YOUR INSTRUCTIONS: For the data below, say how many lines contain "form". Only the number should be given.

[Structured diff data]
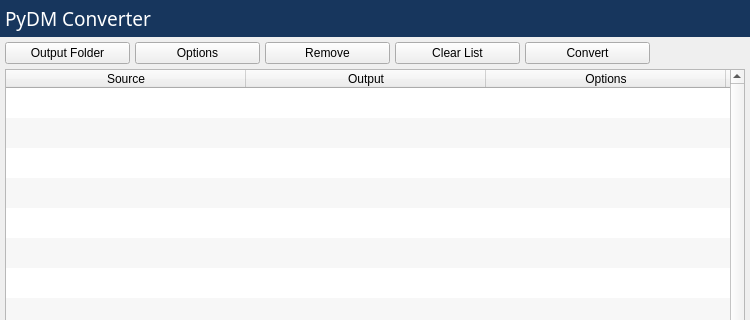
The window that app/src/view/main_window.ui (slaclab/pydm-converter-tool) describes before a commit, drawn with Qt 5; both pictures show x 0 to 750 and y 0 to 320 of the 750 by 600 pixel window.
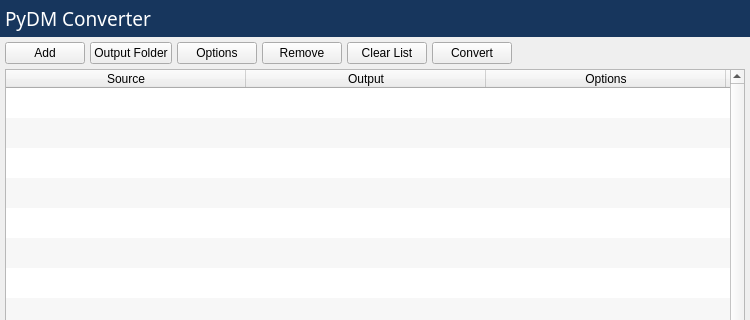
The same window after the commit. Icons and pictures are not drawn.

Commit message: Connect main window buttons to python functions

What changed in the file:
```diff
--- a/app/src/view/main_window.ui
+++ b/app/src/view/main_window.ui
@@ -81,11 +81,28 @@
         <number>5</number>
        </property>
        <property name="rightMargin">
-        <number>100</number>
+        <number>5</number>
        </property>
        <property name="bottomMargin">
         <number>5</number>
        </property>
+       <item>
+        <widget class="QPushButton" name="add_item_button">
+         <property name="text">
+          <string>Add</string>
+         </property>
+         <property name="icon">
+          <iconset>
+           <normaloff>../../resources/file_plus.png</normaloff>../../resources/file_plus.png</iconset>
+         </property>
+         <property name="iconSize">
+          <size>
+           <width>24</width>
+           <height>24</height>
+          </size>
+         </property>
+        </widget>
+       </item>
        <item>
         <widget class="QPushButton" name="output_folder_button">
          <property name="text">
@@ -183,6 +200,19 @@
          </property>
         </widget>
        </item>
+       <item>
+        <spacer name="horizontalSpacer">
+         <property name="orientation">
+          <enum>Qt::Horizontal</enum>
+         </property>
+         <property name="sizeHint" stdset="0">
+          <size>
+           <width>40</width>
+           <height>20</height>
+          </size>
+         </property>
+        </spacer>
+       </item>
       </layout>
      </item>
      <item>
```
The commit also changes 6 other files.
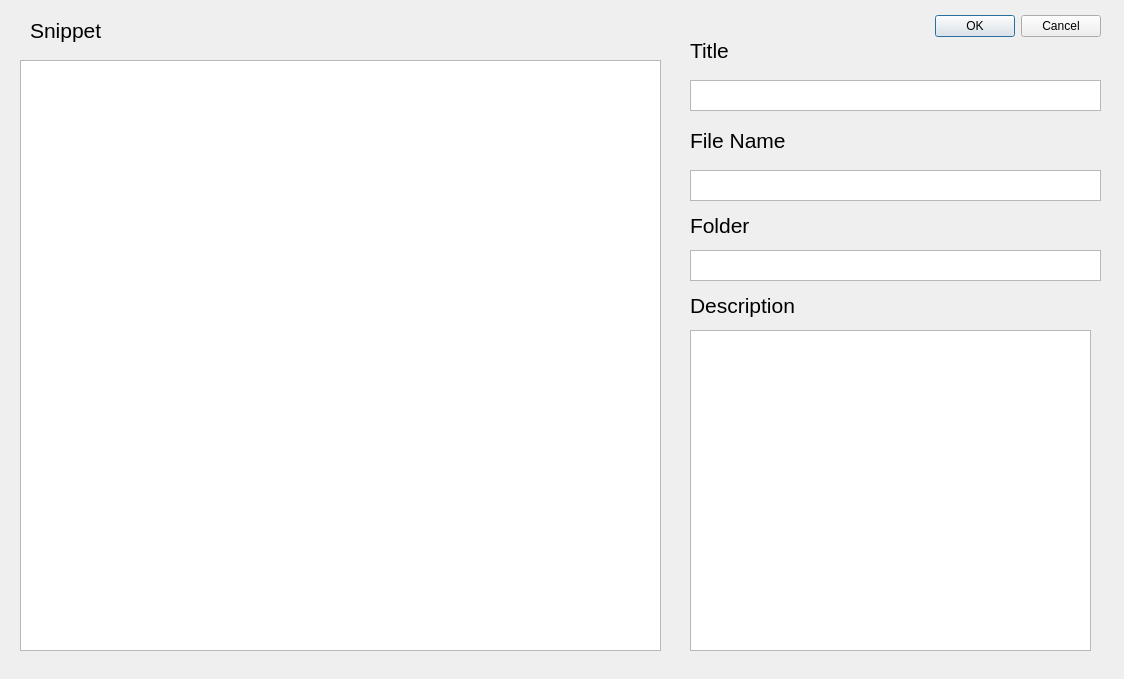
Old version of the form UI/addSnippet.ui in the repository YannikKasper/SnippetOrganiser.
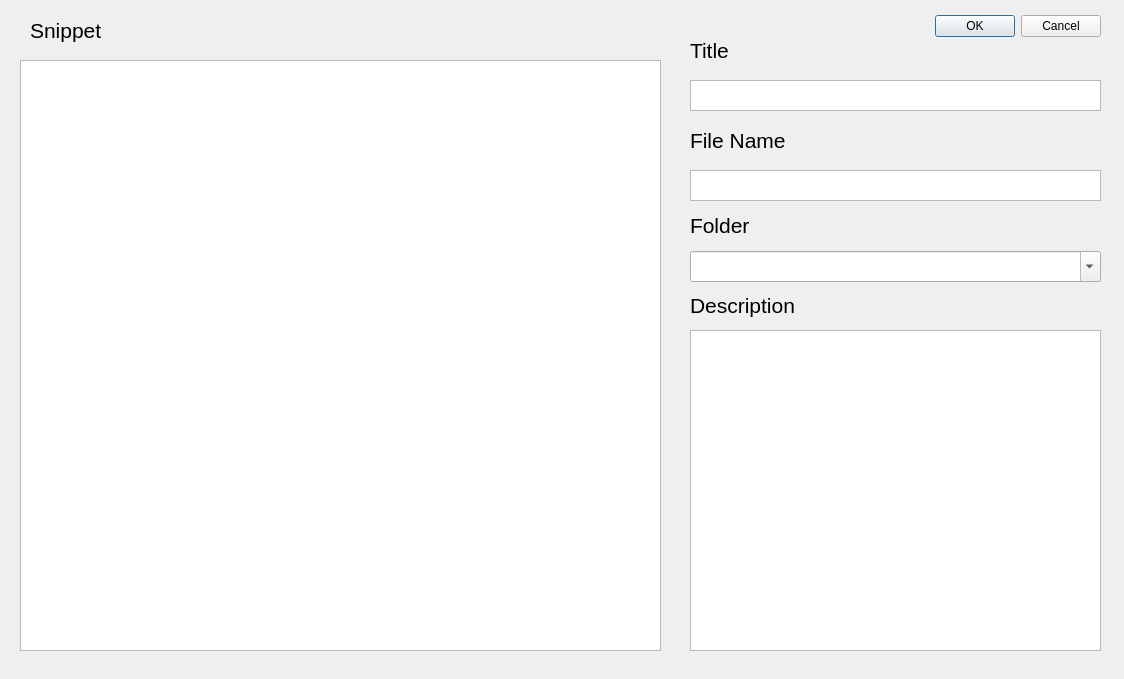
New version of the form. Icons and pictures are not drawn.

```diff
--- a/UI/addSnippet.ui
+++ b/UI/addSnippet.ui
@@ -54,7 +54,7 @@
     <rect>
      <x>690</x>
      <y>330</y>
-     <width>401</width>
+     <width>411</width>
      <height>321</height>
     </rect>
    </property>
@@ -113,16 +113,6 @@
     <string>Description</string>
    </property>
   </widget>
-  <widget class="QTextEdit" name="textFolder">
-   <property name="geometry">
-    <rect>
-     <x>690</x>
-     <y>250</y>
-     <width>411</width>
-     <height>31</height>
-    </rect>
-   </property>
-  </widget>
   <widget class="QLabel" name="label_4">
    <property name="geometry">
     <rect>
@@ -169,6 +159,22 @@
     <string>Title</string>
    </property>
   </widget>
+  <widget class="QComboBox" name="textFolder">
+   <property name="geometry">
+    <rect>
+     <x>690</x>
+     <y>251</y>
+     <width>411</width>
+     <height>31</height>
+    </rect>
+   </property>
+   <property name="editable">
+    <bool>true</bool>
+   </property>
+   <property name="maxVisibleItems">
+    <number>20</number>
+   </property>
+  </widget>
  </widget>
  <resources/>
  <connections>
```
Left out of the diff: 7 changed lines with no effect on the pictures.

RESPONSE: 2